Have a safe October,


Friday, September 30, 2016

Upper Huron Wye Signal Operation

On Wednesday we discussed the installation of the TS2 signal circuit along with process to allow interlocking operations. Tonight we are going to walk through the operation of the interlocking function at Upper Huron. 

Readers: The signals and signal systems that I will be reviewing and installing in my Layout How To series were provided at no cost by Azatrax LLC. However the selection, installation, operation, and opinion of these signals and systems are 100% my own. 


Our example train the R-GEPB-29 (Road Switcher Gerhard to Port Belle of September 29th) led by MCIS 3833 has be issued track authority by St. Clair Sub dispatcher to proceed from mainline DTC Block Lacey (LACE) to DTC Block Upper Huron Jct (UJCT) via Upper Huron East Wye Switch (EWS). 

Upon reaching the signals / block boundary at east wye switch Upper Huron, the train comes to a stop and the conductor climbs down to change the route. 

Reaching the signal mast, the conductor opens the control box and pushes the button "Press to Occupy". 

The operator throws the Peco switch from normal to reverse to the east leg of the wye at Upper Huron. 

The operator acting as the conductor in reality pushes the "Press to Occupy" on the panel. This action shunts the signal from a "clear" to "stop" indication. 

With signal indicating the east switch at Upper Huron block is now lined reverse and authority given by dispatcher to occupy the UJCT DTC block, R-GEPB-29 proceeds onto the east leg. 

Train departs past the signals and operates onto the east leg of the wye which ties directly into the Port Belle Sub.

Once the train is in the clear onto the Port Belle Sub the conductor uses the north end control box where the east / west wye legs come together to line the switch back to normal and clear the signal. 

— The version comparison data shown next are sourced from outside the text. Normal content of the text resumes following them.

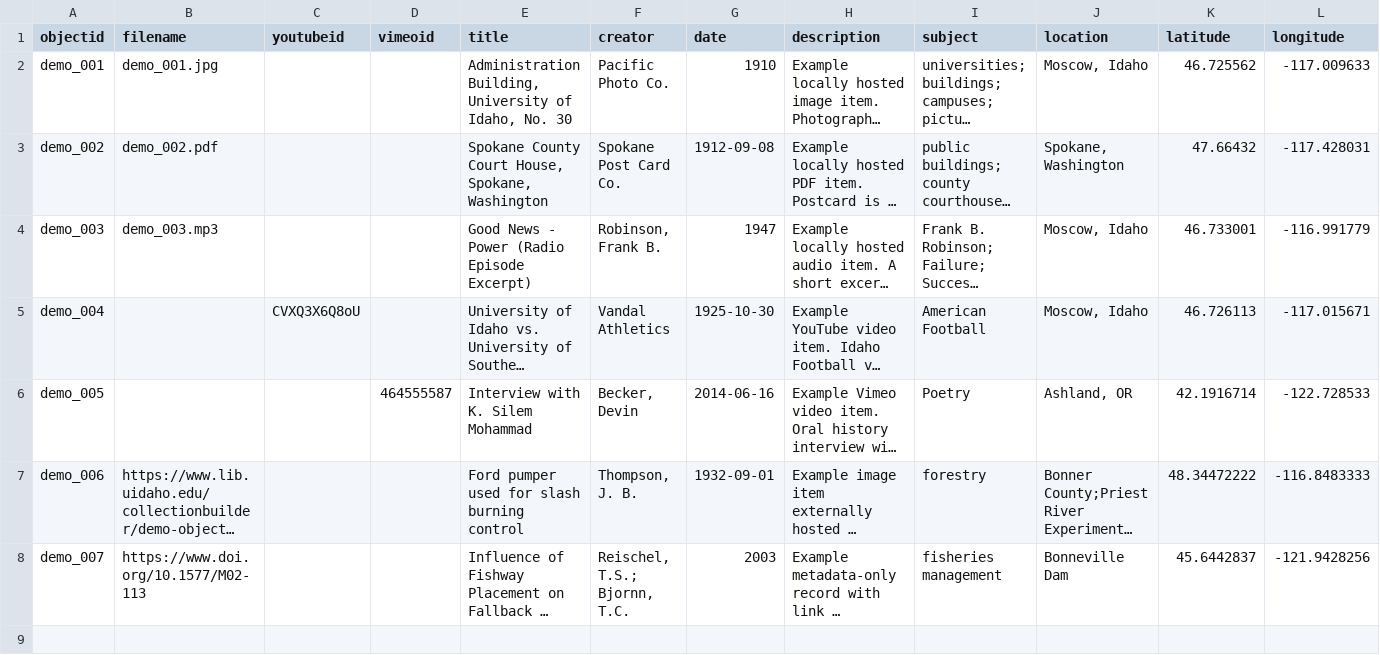
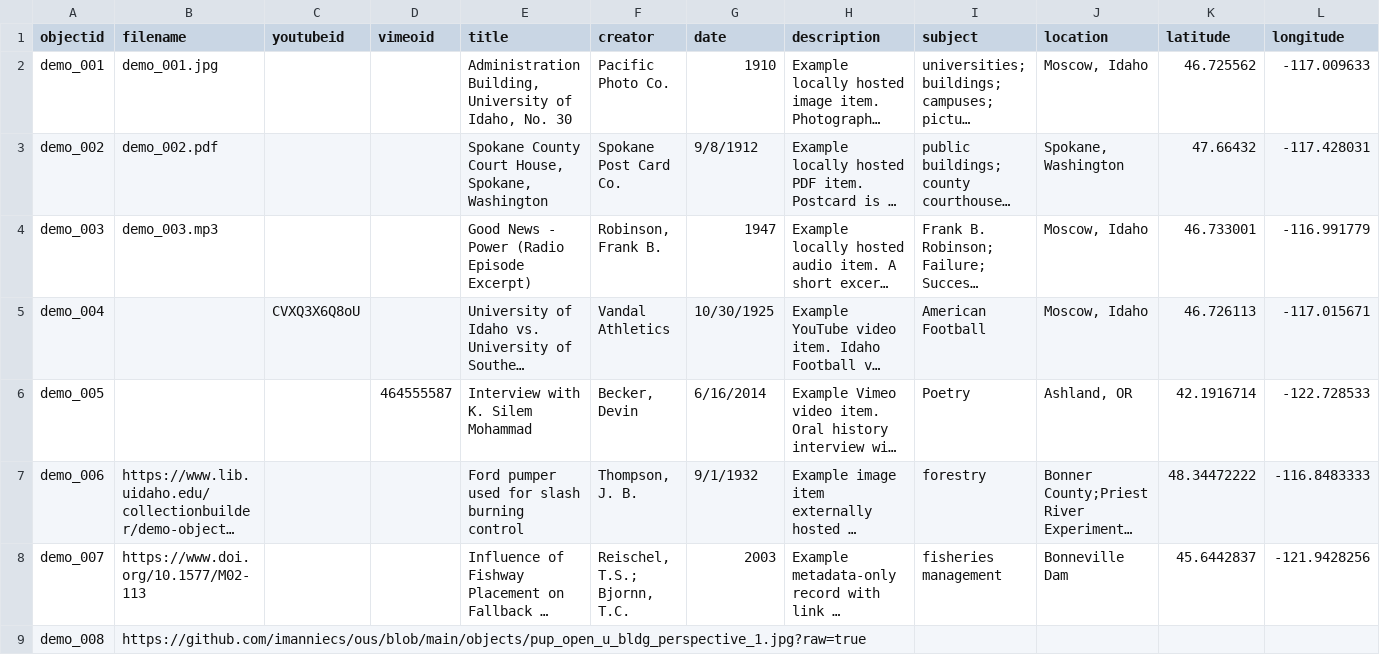
Before and after one commit to imanniecs/ous, a CSV file: _data/demo-metadata.csv, drawn as a sheet; only a part is shown; long unchanged cells end in …; rows hold the shown columns only; the diff names each change by its address in the sheet, - before the commit and + after, or states it on an @@ line.

Commit message:
Add files via upload

```diff
--- a/_data/demo-metadata.csv
+++ b/_data/demo-metadata.csv
-G3 (date): 1912-09-08
+G3 (date): 9/8/1912
-G5 (date): 1925-10-30
+G5 (date): 10/30/1925
-G6 (date): 2014-06-16
+G6 (date): 6/16/2014
-G7 (date): 1932-09-01
+G7 (date): 9/1/1932
+row 9: demo_008 | https://github.com/imanniecs/ous/blob/main/objects/pup_open_u_bldg_perspective_1.jpg?raw=true
```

With the train on the Port Belle Sub our TS2 system does not know this as it expects to either see the train reverse over the sensors at the east switch or continue over the sensors at the west switch. Since we are doing neither, we hold down the "Press to Reset" button which clears the block back to green.

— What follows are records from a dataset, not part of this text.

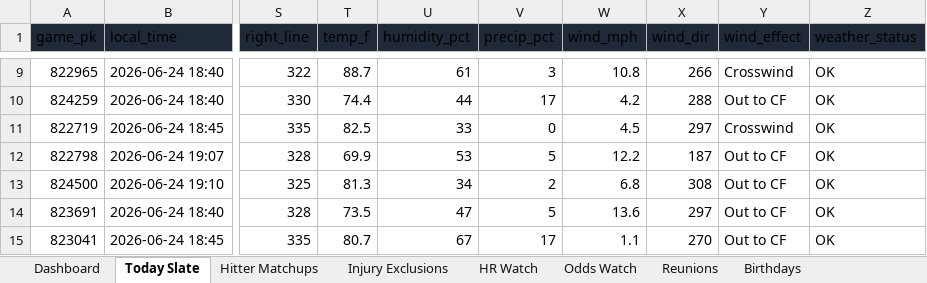
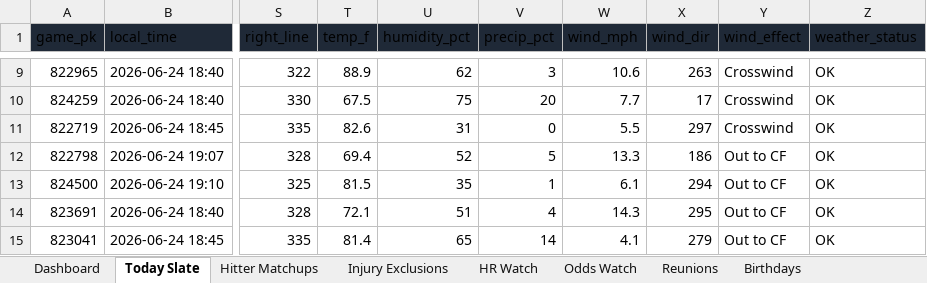
Before and after one commit to basezero-projects/mlb-sheet-download, an Excel workbook: mlb_season_parlay_sheet_latest.xlsx, sheet Today Slate, drawn as a sheet; only a part is shown, gaps mark what is left out; values as stored, in another font and other column widths than the file's, no borders; table styles not drawn; the diff covers the shown part only; the diff names each change by its address in the sheet, - before the commit and + after, or states it on an @@ line.

```diff
--- a/mlb_season_parlay_sheet_latest.xlsx (sheet Today Slate)
+++ b/mlb_season_parlay_sheet_latest.xlsx (sheet Today Slate)
-T9 (temp_f): 88.7
+T9 (temp_f): 88.9
-U9 (humidity_pct): 61
+U9 (humidity_pct): 62
-W9 (wind_mph): 10.8
+W9 (wind_mph): 10.6
-X9 (wind_dir): 266
+X9 (wind_dir): 263
-T10 (temp_f): 74.4
+T10 (temp_f): 67.5
-U10 (humidity_pct): 44
+U10 (humidity_pct): 75
-V10 (precip_pct): 17
+V10 (precip_pct): 20
-W10 (wind_mph): 4.2
+W10 (wind_mph): 7.7
-X10 (wind_dir): 288
+X10 (wind_dir): 17
-Y10 (wind_effect): Out to CF
+Y10 (wind_effect): Crosswind
-T11 (temp_f): 82.5
+T11 (temp_f): 82.6
-U11 (humidity_pct): 33
+U11 (humidity_pct): 31
-W11 (wind_mph): 4.5
+W11 (wind_mph): 5.5
-T12 (temp_f): 69.9
+T12 (temp_f): 69.4
-U12 (humidity_pct): 53
+U12 (humidity_pct): 52
-W12 (wind_mph): 12.2
+W12 (wind_mph): 13.3
-X12 (wind_dir): 187
+X12 (wind_dir): 186
-T13 (temp_f): 81.3
+T13 (temp_f): 81.5
-U13 (humidity_pct): 34
+U13 (humidity_pct): 35
-V13 (precip_pct): 2
+V13 (precip_pct): 1
-W13 (wind_mph): 6.8
+W13 (wind_mph): 6.1
-X13 (wind_dir): 308
+X13 (wind_dir): 294
-T14 (temp_f): 73.5
+T14 (temp_f): 72.1
-U14 (humidity_pct): 47
+U14 (humidity_pct): 51
-V14 (precip_pct): 5
+V14 (precip_pct): 4
-W14 (wind_mph): 13.6
+W14 (wind_mph): 14.3
-X14 (wind_dir): 297
+X14 (wind_dir): 295
-T15 (temp_f): 80.7
+T15 (temp_f): 81.4
-U15 (humidity_pct): 67
+U15 (humidity_pct): 65
-V15 (precip_pct): 17
+V15 (precip_pct): 14
-W15 (wind_mph): 1.1
+W15 (wind_mph): 4.1
-X15 (wind_dir): 270
+X15 (wind_dir): 279
```
Also changed, not shown: 38 edited cells elsewhere in this sheet, sheet Hitter Matchups, sheet Odds Watch, sheet HR Watch, sheet Reunions, sheet Dashboard, sheet Sources, 1 more sheet, 2 other files.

At this point once the operator has verified signals display "clear"and switch is re-lined the R-GEPB-29 continues on its journey. The abs signals at the East Wye Switch stand ready for their next use.

The same process happens coming from non signal territory to signal detected territory with the exception that instead of pushing "Press to Reset" after lining the switch back to normal, the operator would simply push "Press to Occupy" again. This has to do with the train coming onto signal'd territory so the system knows there is a train occupying an actual block in signal territory versus our example above where the train left the signaled territory requiring us to manually clear the block. 

This is a very simple example of using the interlocker ability, one example to automate further would be having the "Push to Occupy" button drive a tortoise motor which act as the SPST Off-On driving the TS2 to change the signal. There are plenty of other examples of ways to use this function such as a drawbridge. Take a look at the Azatrax Block Signal page for more ideas.

The best part of our hobby is the ability to make things as simple or complex as you would like based on your skills. For my setup a simple push button and using my finger to throw the switch was sufficient, and requires operators to engage "beyond the throttle and fascia".

Stay tuned in October for the last few posts of my signal install series. In these upcoming posts we will dive more into Advanced Interlocking using TS2 circuits on a passing siding, and then wrap up with a discussion on how a train would operate in DTC/ABS territory.